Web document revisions
==*==

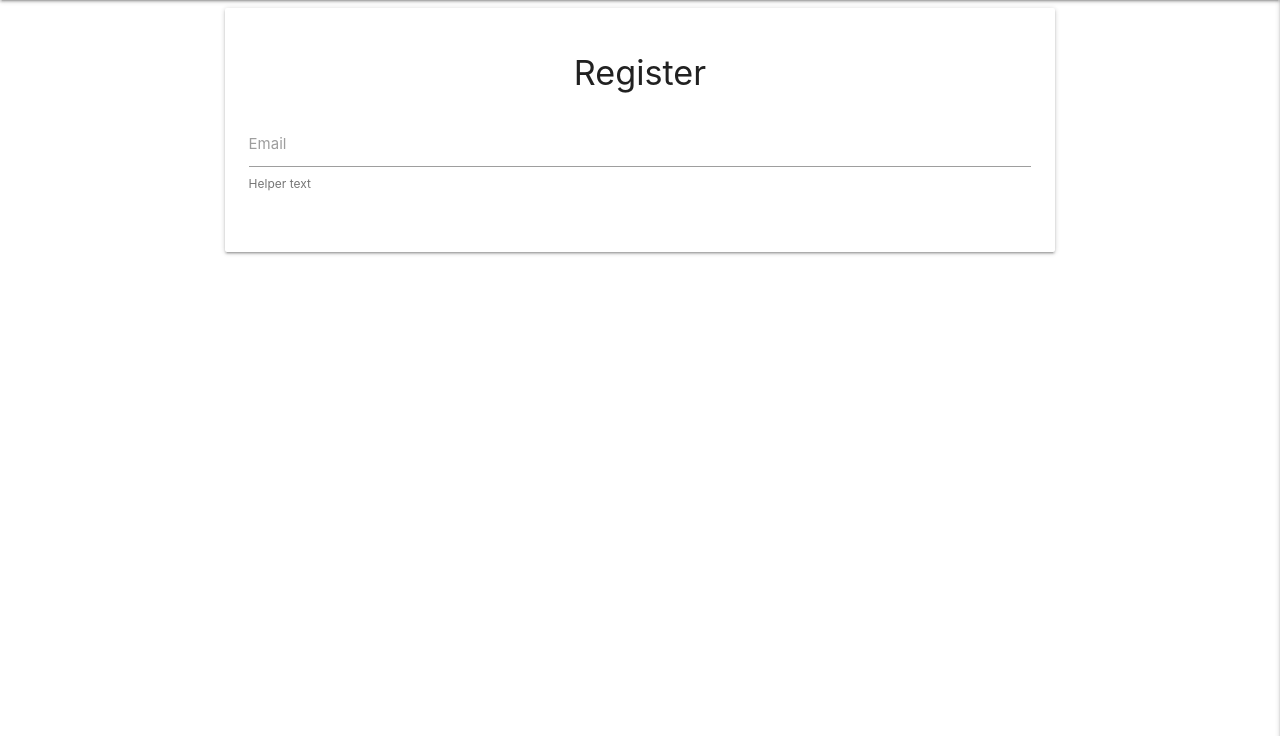
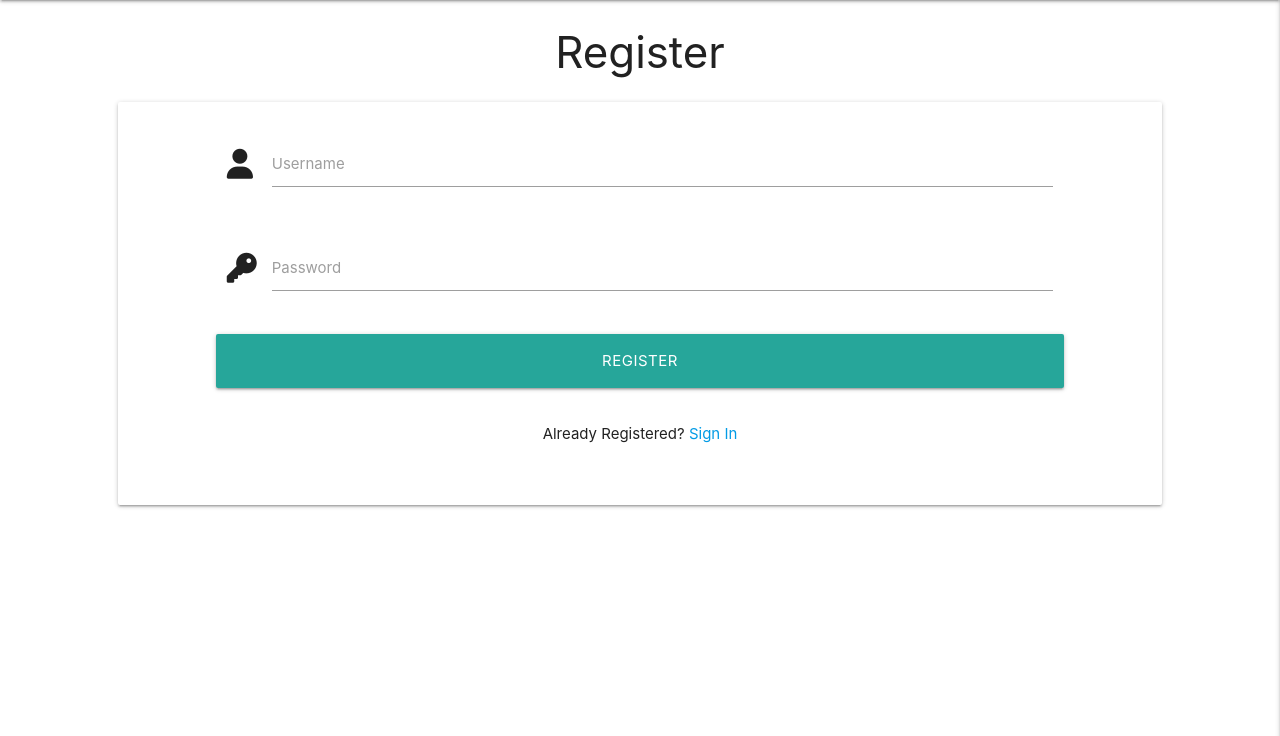
Before and after one commit to 2ndborn/m-books, a Flask app: page /register in a window 1280 px wide. Shown: the part 64-800 px from the top of the page. Run offline with Flask 3, Linux system fonts and the light colour scheme; some libraries are stand-ins or nearby versions.

Commit message:
Created Registration page and connected it to mongodb

```diff
--- a/app.py
+++ b/app.py
@@ -29,6 +29,24 @@ def get_titles():
 
 @app.route("/register", methods=["GET", "POST"])
 def register():
+    if request.method == "POST":
+        # check if username already exists in db
+        existing_user = mongo.db.users.find_one(
+            {"username": request.form.get("username").lower()})
+
+        if existing_user:
+            flash("Username already exists")
+            return redirect(url_for("register"))
+
+        register = {
+            "username": request.form.get("username").lower(),
+            "password": generate_password_hash(request.form.get("password"))
+        }
+        mongo.db.users.insert_one(register)
+
+        # The new user is placed into a session cookie
+        session["user"] = request.form.get("username").lower()
+        flash("Registration Successful!")
     return render_template("register.html")
 
 
--- a/templates/base.html
+++ b/templates/base.html
@@ -44,6 +44,22 @@
 
     </header>
 
+    <section>
+        <!--flash messages-->
+        {% with messages = get_flashed_messages() %}
+            {% if messages %}
+                {% for message in messages %}
+                <div class="row flashes">
+                    <h4 class="center-align">{{ message }}</h4>
+                </div>
+                {% endfor %}
+            {% endif %}
+        {% endwith %}
+
+    </section>
+
+    <main class="container"></main>
+
     {% block content %}
     {% endblock %}
 
--- a/templates/register.html
+++ b/templates/register.html
@@ -1,15 +1,36 @@
 {% extends "base.html" %}
 {% block content %}
 
+    <h3 class="center-align">Register</h3>
+
     <div class="row">
-        <form class="col s12 m8 offset-m2">
+        <form class="col s12 m10 offset-m1" method="POST" action="{{ url_for('register') }}">
             <div class="card-panel">
-                <h4 class="center-align">Register</h4>
                 <div class="row">
-                    <div class="input-field col s12">
-                        <input id="email" type="email" class="validate">
-                        <label for="email">Email</label>
-                        <span class="helper-text" data-error="wrong" data-success="right">Helper text</span>
+                    <div class="input-field col s10 offset-m1">
+                        <i class="fas fa-user prefix"></i>
+                        <input id="username" name="username" type="text" class="validate" required>
+                        <label for="username">Username</label>
+                    </div>
+                </div>
+                <div class="row">
+                    <div class="input-field col s10 offset-m1">
+                        <i class="fa-solid fa-key prefix"></i>
+                        <input id="password" name="password" type="password" class="validate" required>
+                        <label for="password">Password</label>
+                    </div>
+                </div>
+                <div class="row">
+                    <button type="submit" class="col s10 offset-m1 btn-large">
+                        Register
+                    </button>
+                </div>
+                <div class="row">
+                    <div class="col s12 center-align">
+                        <p>
+                            Already Registered?
+                            <a href="">Sign In</a>
+                        </p>
                     </div>
                 </div>
             </div>
```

==*==

* WHAT THE TASK ASKS *
A complete answer reproduces every line of the records in which the word "request" occurs.

* RESPONSE TO THE TASK *
+    if request.method == "POST":
+            {"username": request.form.get("username").lower()})
+            "username": request.form.get("username").lower(),
+            "password": generate_password_hash(request.form.get("password"))
+        session["user"] = request.form.get("username").lower()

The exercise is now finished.